Susan Casey, Outside
October 22, 2019

Multimillionaire Victor Vescovo committed himself to one of the world’s craziest remaining adventure quests: to reach the deepest points in every ocean. What does it take to get there? A radically high-tech, $30 million Triton submersible, a team of crack engineers and scientists, and one very gonzo explorer.

It was a Sunday in Tonga, so the kingdom’s business had come to a halt. Stores were shuttered, traffic was quiet, even the airport was closed.
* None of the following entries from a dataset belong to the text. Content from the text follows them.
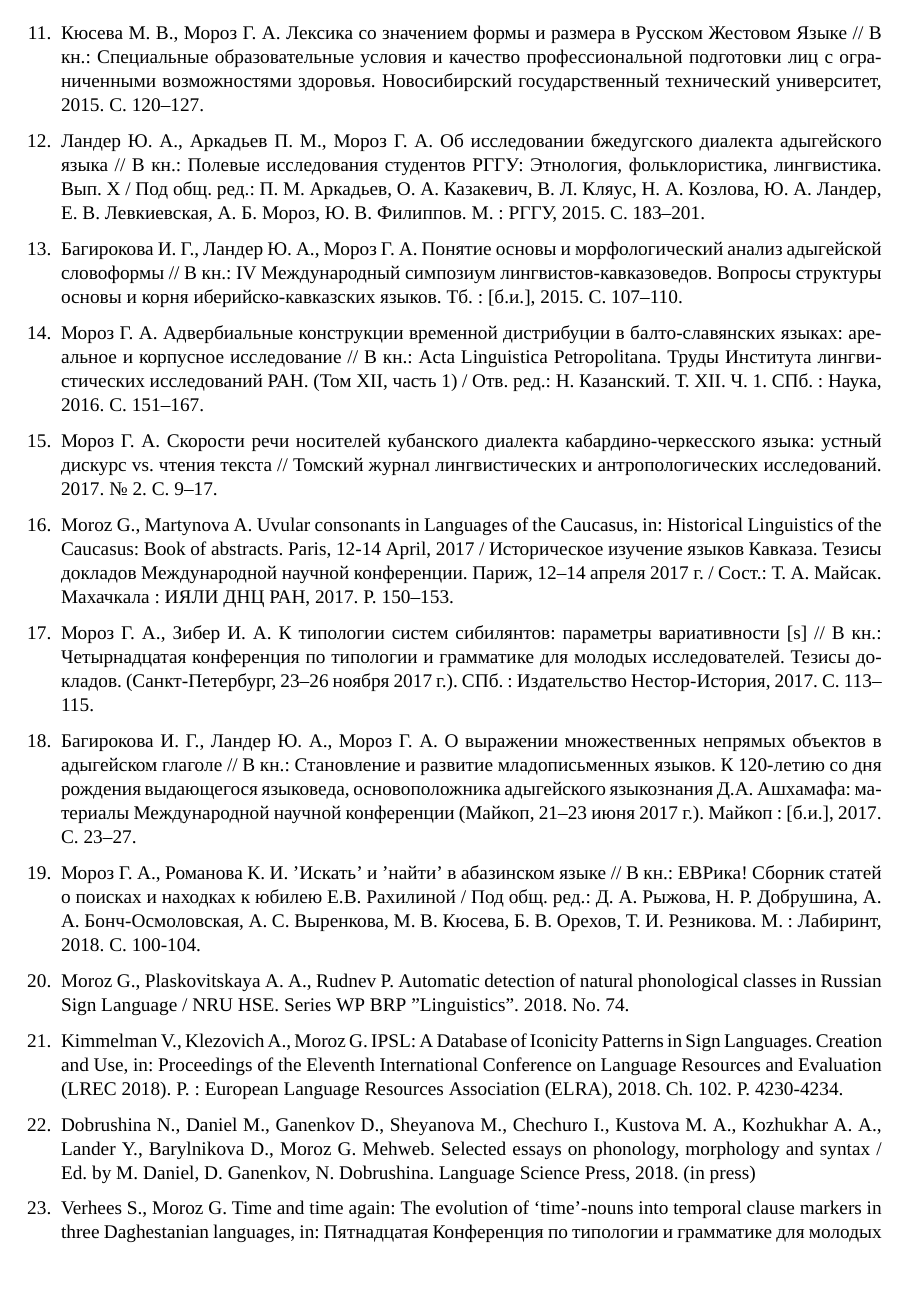
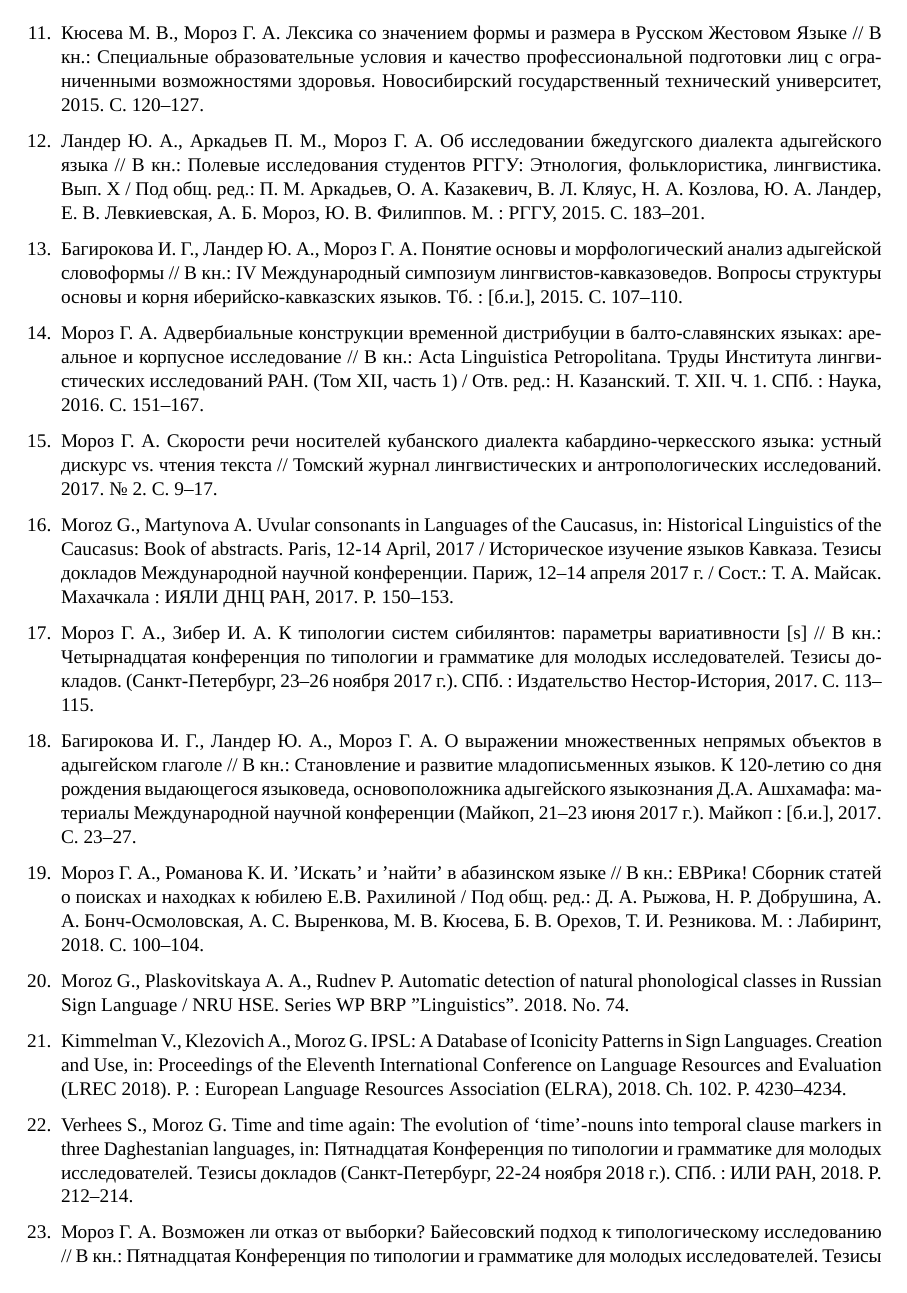
Before and after one commit to agricolamz/cv, a LaTeX CV (cv_moroz_en_2019.tex): page 4 of 5. Compiled offline with XeLaTeX; a missing font is replaced by an installed copy or a similar font.

Commit message:
correct pubs

```diff
--- a/cv_moroz_en_2019.tex
+++ b/cv_moroz_en_2019.tex
@@ -192,9 +192,9 @@ field linguistics, language documentation, phonology, phonetics, writing systems
 \item Moroz G., Martynova A. Uvular consonants in Languages of the Caucasus, in: Historical Linguistics of the Caucasus: Book of abstracts. Paris, 12-14 April, 2017 / Историческое изучение языков Кавказа. Тезисы докладов Международной научной конференции. Париж, 12--14 апреля 2017 г. / Сост.: Т. А. Майсак. Махачкала : ИЯЛИ ДНЦ РАН, 2017. P. 150--153.
 \item Мороз Г. А., Зибер И. А. К типологии систем сибилянтов: параметры вариативности [s] // В кн.: Четырнадцатая конференция по типологии и грамматике для молодых исследователей. Тезисы докладов. (Санкт-Петербург, 23--26 ноября 2017 г.). СПб. : Издательство Нестор-История, 2017. С. 113--115.
 \item Багирокова И. Г., Ландер Ю. А., Мороз Г. А. О выражении множественных непрямых объектов в адыгейском глаголе // В кн.: Становление и развитие младописьменных языков. К 120-летию со дня рождения выдающегося языковеда, основоположника адыгейского языкознания Д.А. Ашхамафа: материалы Международной научной конференции (Майкоп, 21--23 июня 2017 г.). Майкоп : [б.и.], 2017. С. 23--27.
-\item  Мороз Г. А., Романова К. И. 'Искать' и 'найти' в абазинском языке // В кн.: ЕВРика! Сборник статей о поисках и находках к юбилею Е.В. Рахилиной / Под общ. ред.: Д. А. Рыжова, Н. Р. Добрушина, А. А. Бонч-Осмоловская, А. С. Выренкова, М. В. Кюсева, Б. В. Орехов, Т. И. Резникова. М. : Лабиринт, 2018. С. 100-104.
+\item  Мороз Г. А., Романова К. И. 'Искать' и 'найти' в абазинском языке // В кн.: ЕВРика! Сборник статей о поисках и находках к юбилею Е.В. Рахилиной / Под общ. ред.: Д. А. Рыжова, Н. Р. Добрушина, А. А. Бонч-Осмоловская, А. С. Выренкова, М. В. Кюсева, Б. В. Орехов, Т. И. Резникова. М. : Лабиринт, 2018. С. 100--104.
 \item Moroz G., Plaskovitskaya A. A., Rudnev P. Automatic detection of natural phonological classes in Russian Sign Language / NRU HSE. Series WP BRP "Linguistics". 2018. No. 74.
-\item Kimmelman V., Klezovich A., Moroz G. IPSL: A Database of Iconicity Patterns in Sign Languages. Creation and Use, in: Proceedings of the Eleventh International Conference on Language Resources and Evaluation (LREC 2018). P. : European Language Resources Association (ELRA), 2018. Ch. 102. P. 4230-4234.
-\item Dobrushina N., Daniel M., Ganenkov D., Sheyanova M., Chechuro I., Kustova M. A., Kozhukhar A. A., Lander Y., Barylnikova D., Moroz G. Mehweb. Selected essays on phonology, morphology and syntax / Ed. by M. Daniel, D. Ganenkov, N. Dobrushina. Language Science Press, 2018. (in press)
-\item Verhees S., Moroz G. Time and time again: The evolution of ‘time’-nouns into temporal clause markers in three Daghestanian languages, in: Пятнадцатая Конференция по типологии и грамматике для молодых исследователей. Тезисы докладов (Санкт-Петербург, 22-24 ноября 2018 г.). СПб. : ИЛИ РАН, 2018. doi P. 212-214.
-\item Мороз Г. А. Возможен ли отказ от выборки? Байесовский подход к типологическому исследованию // В кн.: Пятнадцатая Конференция по типологии и грамматике для молодых исследователей. Тезисы докладов (Санкт-Петербург, 22-24 ноября 2018 г.). СПб. : ИЛИ РАН, 2018. doi С. 91-94.
+\item Kimmelman V., Klezovich A., Moroz G. IPSL: A Database of Iconicity Patterns in Sign Languages. Creation and Use, in: Proceedings of the Eleventh International Conference on Language Resources and Evaluation (LREC 2018). P. : European Language Resources Association (ELRA), 2018. Ch. 102. P. 4230--4234.
+\item Verhees S., Moroz G. Time and time again: The evolution of ‘time’-nouns into temporal clause markers in three Daghestanian languages, in: Пятнадцатая Конференция по типологии и грамматике для молодых исследователей. Тезисы докладов (Санкт-Петербург, 22-24 ноября 2018 г.). СПб. : ИЛИ РАН, 2018. P. 212--214.
+\item Мороз Г. А. Возможен ли отказ от выборки? Байесовский подход к типологическому исследованию // В кн.: Пятнадцатая Конференция по типологии и грамматике для молодых исследователей. Тезисы докладов (Санкт-Петербург, 22-24 ноября 2018 г.). СПб. : ИЛИ РАН, 2018. С. 91--94.
+\item ороз Г. А., Ферхеес Я. Х. Классы в Зило: экспериментальные данные андийского языка // В кн.: Малые языки в большой лингвистике. Сборник трудов конференции 2017. М. : Буки Веди, 2018. Гл. 22. С. 145--151.
```
Also changed, not shown: cv_moroz_en_2019.pdf, cv_moroz_en_2019.tex (17 more changed lines).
King Tupou VI strolled out of his oceanfront palace and down the main street of Nukualofa, capital city of the island of Tongatapu, to attend church along with the rest of his South Pacific nation. Men wore their best sarongs; women wore taovalas—coconut-fiber aprons—over long dresses. The scene was all very ordinary except for one thing, and it was visible from the palace’s front lawn: a 224-foot shipmoored at the pier, bristling with heavy cranes, stacked with high-tech equipment, and carrying a mysterious $30 million cargo.

“Welcome to the good ship Pressure Drop,” said Rob McCallum, who stood on deck in khaki shorts, river shoes, and a polo shirt emblazoned with the emblem of the Five Deeps Expedition, a black shield bearing the Latin phrase In Profundo: Cognitio (“In the Deep: Knowledge”). A former New Zealand national park ranger who grew up in Papua New Guinea, 54-year-old McCallum is a legendary expedition leader. He specializes in bespoke trips to far-flung places, some of which happen to be underwater, like the wreck of the Titanic. Five Deeps, however, was something even more extreme: a global mission to dive a manned submersible to the deepest point in the Atlantic, Pacific, Indian, Arctic, and Southern Oceans. This had never been done before—which is exactly why McCallum’s client, Texas businessman Victor Vescovo, had set out to do it.